▸ What needs to be done: Please copy the material under this line exactly, keeping every line.

▸ Data listing:
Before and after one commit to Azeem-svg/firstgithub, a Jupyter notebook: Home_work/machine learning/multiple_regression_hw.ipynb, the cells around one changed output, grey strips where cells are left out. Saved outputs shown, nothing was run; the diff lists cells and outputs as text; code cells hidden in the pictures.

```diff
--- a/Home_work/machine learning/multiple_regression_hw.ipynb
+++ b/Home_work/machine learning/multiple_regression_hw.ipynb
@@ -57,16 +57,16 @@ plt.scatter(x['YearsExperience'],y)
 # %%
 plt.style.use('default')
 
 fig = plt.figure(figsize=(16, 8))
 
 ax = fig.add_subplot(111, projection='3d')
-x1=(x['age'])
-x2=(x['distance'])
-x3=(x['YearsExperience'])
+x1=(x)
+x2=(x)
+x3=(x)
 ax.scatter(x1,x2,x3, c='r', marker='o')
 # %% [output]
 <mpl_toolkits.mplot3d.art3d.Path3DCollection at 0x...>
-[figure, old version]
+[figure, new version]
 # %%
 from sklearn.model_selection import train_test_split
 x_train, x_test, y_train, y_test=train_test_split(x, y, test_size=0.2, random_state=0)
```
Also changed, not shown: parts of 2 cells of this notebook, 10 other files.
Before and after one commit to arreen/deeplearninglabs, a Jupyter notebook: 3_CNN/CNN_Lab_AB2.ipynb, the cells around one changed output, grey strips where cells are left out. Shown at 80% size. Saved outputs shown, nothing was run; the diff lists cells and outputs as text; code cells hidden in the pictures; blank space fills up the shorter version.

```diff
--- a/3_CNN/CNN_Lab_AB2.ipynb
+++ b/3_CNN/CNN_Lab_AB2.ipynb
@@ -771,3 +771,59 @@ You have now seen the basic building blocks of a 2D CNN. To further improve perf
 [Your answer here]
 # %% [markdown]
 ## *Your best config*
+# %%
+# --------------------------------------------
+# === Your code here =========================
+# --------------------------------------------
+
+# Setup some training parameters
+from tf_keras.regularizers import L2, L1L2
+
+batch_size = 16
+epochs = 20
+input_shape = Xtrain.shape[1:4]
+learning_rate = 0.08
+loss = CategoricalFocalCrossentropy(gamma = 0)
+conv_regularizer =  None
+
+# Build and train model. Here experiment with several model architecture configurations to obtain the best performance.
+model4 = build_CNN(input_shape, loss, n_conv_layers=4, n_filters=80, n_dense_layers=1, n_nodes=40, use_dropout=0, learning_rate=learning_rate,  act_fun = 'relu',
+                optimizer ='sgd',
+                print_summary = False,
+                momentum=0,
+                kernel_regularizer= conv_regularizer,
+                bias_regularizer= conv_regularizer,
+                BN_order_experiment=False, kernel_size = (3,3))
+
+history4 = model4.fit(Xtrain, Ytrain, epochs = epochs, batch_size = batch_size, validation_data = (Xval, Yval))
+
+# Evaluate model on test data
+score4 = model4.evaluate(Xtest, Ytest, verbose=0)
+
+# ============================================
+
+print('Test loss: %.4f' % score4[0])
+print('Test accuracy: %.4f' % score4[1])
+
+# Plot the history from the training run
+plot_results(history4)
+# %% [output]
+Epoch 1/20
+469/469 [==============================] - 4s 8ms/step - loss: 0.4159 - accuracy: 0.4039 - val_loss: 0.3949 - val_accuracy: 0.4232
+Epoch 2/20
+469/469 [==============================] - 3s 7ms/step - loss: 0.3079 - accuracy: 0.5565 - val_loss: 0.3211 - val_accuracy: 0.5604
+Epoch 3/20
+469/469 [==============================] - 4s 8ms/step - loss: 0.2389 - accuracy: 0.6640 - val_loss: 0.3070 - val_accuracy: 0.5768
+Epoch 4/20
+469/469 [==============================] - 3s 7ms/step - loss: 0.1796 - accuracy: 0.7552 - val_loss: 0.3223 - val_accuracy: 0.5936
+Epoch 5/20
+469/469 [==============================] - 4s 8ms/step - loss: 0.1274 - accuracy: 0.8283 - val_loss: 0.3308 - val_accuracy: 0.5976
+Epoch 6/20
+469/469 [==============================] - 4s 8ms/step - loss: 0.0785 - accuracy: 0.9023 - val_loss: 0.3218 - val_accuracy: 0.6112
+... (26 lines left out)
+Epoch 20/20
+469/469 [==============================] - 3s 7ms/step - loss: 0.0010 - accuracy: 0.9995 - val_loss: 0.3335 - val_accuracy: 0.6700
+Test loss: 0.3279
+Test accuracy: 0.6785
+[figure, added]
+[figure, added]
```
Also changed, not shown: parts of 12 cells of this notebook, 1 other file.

▸ Expected answer:
Before and after one commit to Azeem-svg/firstgithub, a Jupyter notebook: Home_work/machine learning/multiple_regression_hw.ipynb, the cells around one changed output, grey strips where cells are left out. Saved outputs shown, nothing was run; the diff lists cells and outputs as text; code cells hidden in the pictures.

```diff
--- a/Home_work/machine learning/multiple_regression_hw.ipynb
+++ b/Home_work/machine learning/multiple_regression_hw.ipynb
@@ -57,16 +57,16 @@ plt.scatter(x['YearsExperience'],y)
 # %%
 plt.style.use('default')
 
 fig = plt.figure(figsize=(16, 8))
 
 ax = fig.add_subplot(111, projection='3d')
-x1=(x['age'])
-x2=(x['distance'])
-x3=(x['YearsExperience'])
+x1=(x)
+x2=(x)
+x3=(x)
 ax.scatter(x1,x2,x3, c='r', marker='o')
 # %% [output]
 <mpl_toolkits.mplot3d.art3d.Path3DCollection at 0x...>
-[figure, old version]
+[figure, new version]
 # %%
 from sklearn.model_selection import train_test_split
 x_train, x_test, y_train, y_test=train_test_split(x, y, test_size=0.2, random_state=0)
```
Also changed, not shown: parts of 2 cells of this notebook, 10 other files.
Before and after one commit to arreen/deeplearninglabs, a Jupyter notebook: 3_CNN/CNN_Lab_AB2.ipynb, the cells around one changed output, grey strips where cells are left out. Shown at 80% size. Saved outputs shown, nothing was run; the diff lists cells and outputs as text; code cells hidden in the pictures; blank space fills up the shorter version.

```diff
--- a/3_CNN/CNN_Lab_AB2.ipynb
+++ b/3_CNN/CNN_Lab_AB2.ipynb
@@ -771,3 +771,59 @@ You have now seen the basic building blocks of a 2D CNN. To further improve perf
 [Your answer here]
 # %% [markdown]
 ## *Your best config*
+# %%
+# --------------------------------------------
+# === Your code here =========================
+# --------------------------------------------
+
+# Setup some training parameters
+from tf_keras.regularizers import L2, L1L2
+
+batch_size = 16
+epochs = 20
+input_shape = Xtrain.shape[1:4]
+learning_rate = 0.08
+loss = CategoricalFocalCrossentropy(gamma = 0)
+conv_regularizer =  None
+
+# Build and train model. Here experiment with several model architecture configurations to obtain the best performance.
+model4 = build_CNN(input_shape, loss, n_conv_layers=4, n_filters=80, n_dense_layers=1, n_nodes=40, use_dropout=0, learning_rate=learning_rate,  act_fun = 'relu',
+                optimizer ='sgd',
+                print_summary = False,
+                momentum=0,
+                kernel_regularizer= conv_regularizer,
+                bias_regularizer= conv_regularizer,
+                BN_order_experiment=False, kernel_size = (3,3))
+
+history4 = model4.fit(Xtrain, Ytrain, epochs = epochs, batch_size = batch_size, validation_data = (Xval, Yval))
+
+# Evaluate model on test data
+score4 = model4.evaluate(Xtest, Ytest, verbose=0)
+
+# ============================================
+
+print('Test loss: %.4f' % score4[0])
+print('Test accuracy: %.4f' % score4[1])
+
+# Plot the history from the training run
+plot_results(history4)
+# %% [output]
+Epoch 1/20
+469/469 [==============================] - 4s 8ms/step - loss: 0.4159 - accuracy: 0.4039 - val_loss: 0.3949 - val_accuracy: 0.4232
+Epoch 2/20
+469/469 [==============================] - 3s 7ms/step - loss: 0.3079 - accuracy: 0.5565 - val_loss: 0.3211 - val_accuracy: 0.5604
+Epoch 3/20
+469/469 [==============================] - 4s 8ms/step - loss: 0.2389 - accuracy: 0.6640 - val_loss: 0.3070 - val_accuracy: 0.5768
+Epoch 4/20
+469/469 [==============================] - 3s 7ms/step - loss: 0.1796 - accuracy: 0.7552 - val_loss: 0.3223 - val_accuracy: 0.5936
+Epoch 5/20
+469/469 [==============================] - 4s 8ms/step - loss: 0.1274 - accuracy: 0.8283 - val_loss: 0.3308 - val_accuracy: 0.5976
+Epoch 6/20
+469/469 [==============================] - 4s 8ms/step - loss: 0.0785 - accuracy: 0.9023 - val_loss: 0.3218 - val_accuracy: 0.6112
+... (26 lines left out)
+Epoch 20/20
+469/469 [==============================] - 3s 7ms/step - loss: 0.0010 - accuracy: 0.9995 - val_loss: 0.3335 - val_accuracy: 0.6700
+Test loss: 0.3279
+Test accuracy: 0.6785
+[figure, added]
+[figure, added]
```
Also changed, not shown: parts of 12 cells of this notebook, 1 other file.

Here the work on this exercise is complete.